* [The task] Restate each line of the listing exactly, without carrying over any pictures.
-=-=-=-=-
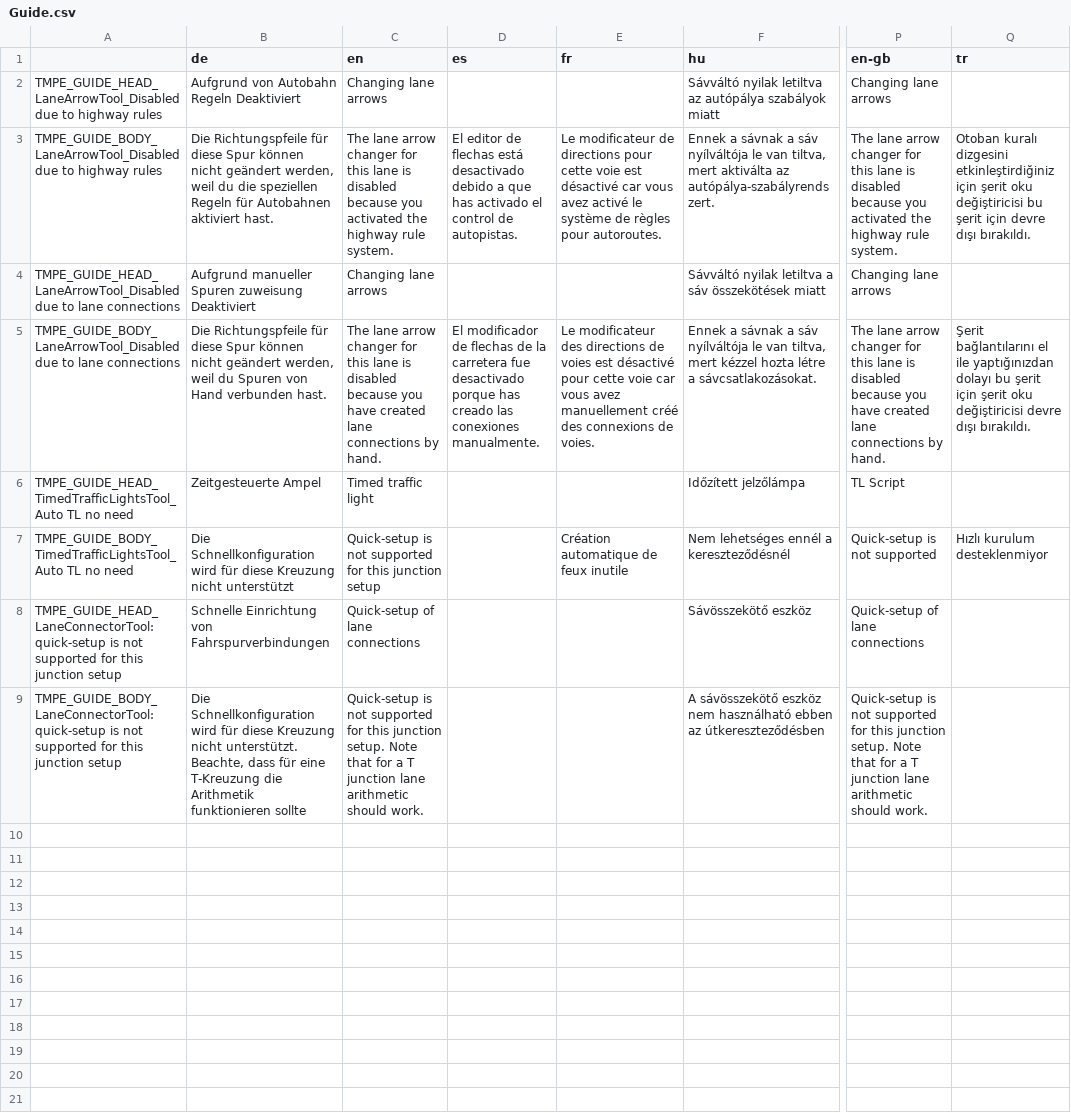
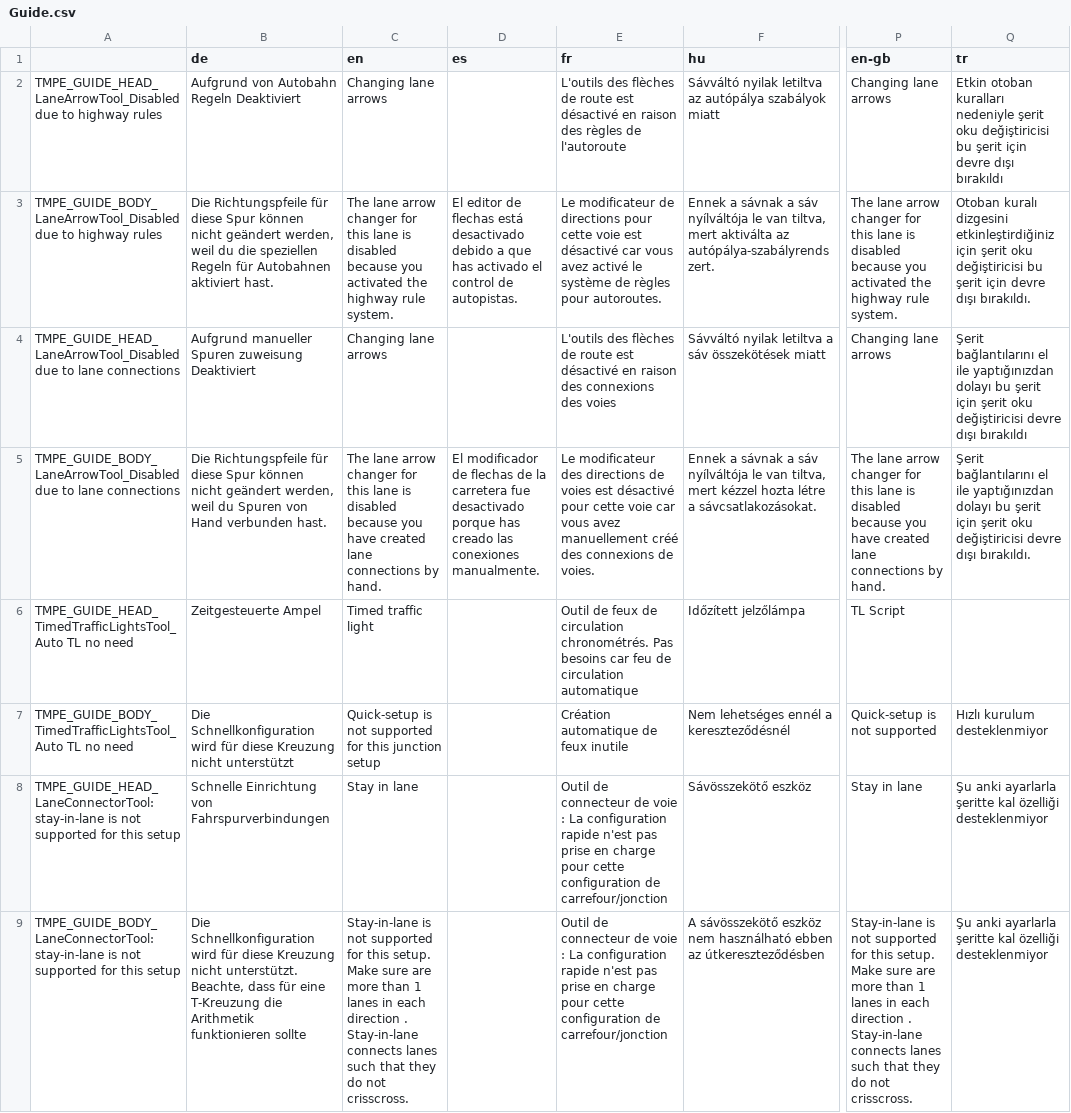
Before and after one commit to CitiesSkylinesMods/TMPE, a CSV file: TLM/TLM/Resources/Translations/Guide.csv, drawn as a sheet; only a part is shown, gaps mark what is left out; the diff names each change by its address in the sheet, - before the commit and + after, or states it on an @@ line.

```diff
--- a/TLM/TLM/Resources/Translations/Guide.csv
+++ b/TLM/TLM/Resources/Translations/Guide.csv
-E2 (fr): (empty)
+E2 (fr): L'outils des flèches de route est désactivé en raison des règles de l'autoroute
-Q2 (tr): (empty)
+Q2 (tr): Etkin otoban kuralları nedeniyle şerit oku değiştiricisi bu şerit için devre dışı bırakıldı
-E4 (fr): (empty)
+E4 (fr): L'outils des flèches de route est désactivé en raison des connexions des voies
-Q4 (tr): (empty)
+Q4 (tr): Şerit bağlantılarını el ile yaptığınızdan dolayı bu şerit için şerit oku değiştiricisi devre dışı bırakıldı
-E6 (fr): (empty)
+E6 (fr): Outil de feux de circulation chronométrés. Pas besoins car feu de circulation automatique
-A8: TMPE_GUIDE_HEAD_LaneConnectorTool:quick-setup is not supported for this junction setup
+A8: TMPE_GUIDE_HEAD_LaneConnectorTool:stay-in-lane is not supported for this setup
-C8 (en): Quick-setup of lane connections
+C8 (en): Stay in lane
-E8:E9 (fr): (empty)
+E8:E9 (fr): Outil de connecteur de voie : La configuration rapide n'est pas prise en charge pour cette configuration de carrefour/jonction
-P8 (en-gb): Quick-setup of lane connections
+P8 (en-gb): Stay in lane
-Q8:Q9 (tr): (empty)
+Q8:Q9 (tr): Şu anki ayarlarla şeritte kal özelliği desteklenmiyor
-A9: TMPE_GUIDE_BODY_LaneConnectorTool:quick-setup is not supported for this junction setup
+A9: TMPE_GUIDE_BODY_LaneConnectorTool:stay-in-lane is not supported for this setup
-C9 (en): Quick-setup is not supported for this junction setup. Note that for a T junction lane arithmetic should work.
+C9 (en): Stay-in-lane is not supported for this setup. Make sure are more than 1 lanes in each direction . Stay-in-lane connects lanes such that they do not crisscross.
-P9 (en-gb): Quick-setup is not supported for this junction setup. Note that for a T junction lane arithmetic should work.
+P9 (en-gb): Stay-in-lane is not supported for this setup. Make sure are more than 1 lanes in each direction . Stay-in-lane connects lanes such that they do not crisscross.
```
Also changed, not shown: TLM/TLM/Resources/Translations/LaneRouting.csv, TLM/TLM/Resources/Translations/Menu.csv, 15 other files.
-=-=-=-=-
* [Problem solution]
Before and after one commit to CitiesSkylinesMods/TMPE, a CSV file: TLM/TLM/Resources/Translations/Guide.csv, drawn as a sheet; only a part is shown, gaps mark what is left out; the diff names each change by its address in the sheet, - before the commit and + after, or states it on an @@ line.

```diff
--- a/TLM/TLM/Resources/Translations/Guide.csv
+++ b/TLM/TLM/Resources/Translations/Guide.csv
-E2 (fr): (empty)
+E2 (fr): L'outils des flèches de route est désactivé en raison des règles de l'autoroute
-Q2 (tr): (empty)
+Q2 (tr): Etkin otoban kuralları nedeniyle şerit oku değiştiricisi bu şerit için devre dışı bırakıldı
-E4 (fr): (empty)
+E4 (fr): L'outils des flèches de route est désactivé en raison des connexions des voies
-Q4 (tr): (empty)
+Q4 (tr): Şerit bağlantılarını el ile yaptığınızdan dolayı bu şerit için şerit oku değiştiricisi devre dışı bırakıldı
-E6 (fr): (empty)
+E6 (fr): Outil de feux de circulation chronométrés. Pas besoins car feu de circulation automatique
-A8: TMPE_GUIDE_HEAD_LaneConnectorTool:quick-setup is not supported for this junction setup
+A8: TMPE_GUIDE_HEAD_LaneConnectorTool:stay-in-lane is not supported for this setup
-C8 (en): Quick-setup of lane connections
+C8 (en): Stay in lane
-E8:E9 (fr): (empty)
+E8:E9 (fr): Outil de connecteur de voie : La configuration rapide n'est pas prise en charge pour cette configuration de carrefour/jonction
-P8 (en-gb): Quick-setup of lane connections
+P8 (en-gb): Stay in lane
-Q8:Q9 (tr): (empty)
+Q8:Q9 (tr): Şu anki ayarlarla şeritte kal özelliği desteklenmiyor
-A9: TMPE_GUIDE_BODY_LaneConnectorTool:quick-setup is not supported for this junction setup
+A9: TMPE_GUIDE_BODY_LaneConnectorTool:stay-in-lane is not supported for this setup
-C9 (en): Quick-setup is not supported for this junction setup. Note that for a T junction lane arithmetic should work.
+C9 (en): Stay-in-lane is not supported for this setup. Make sure are more than 1 lanes in each direction . Stay-in-lane connects lanes such that they do not crisscross.
-P9 (en-gb): Quick-setup is not supported for this junction setup. Note that for a T junction lane arithmetic should work.
+P9 (en-gb): Stay-in-lane is not supported for this setup. Make sure are more than 1 lanes in each direction . Stay-in-lane connects lanes such that they do not crisscross.
```
Also changed, not shown: TLM/TLM/Resources/Translations/LaneRouting.csv, TLM/TLM/Resources/Translations/Menu.csv, 15 other files.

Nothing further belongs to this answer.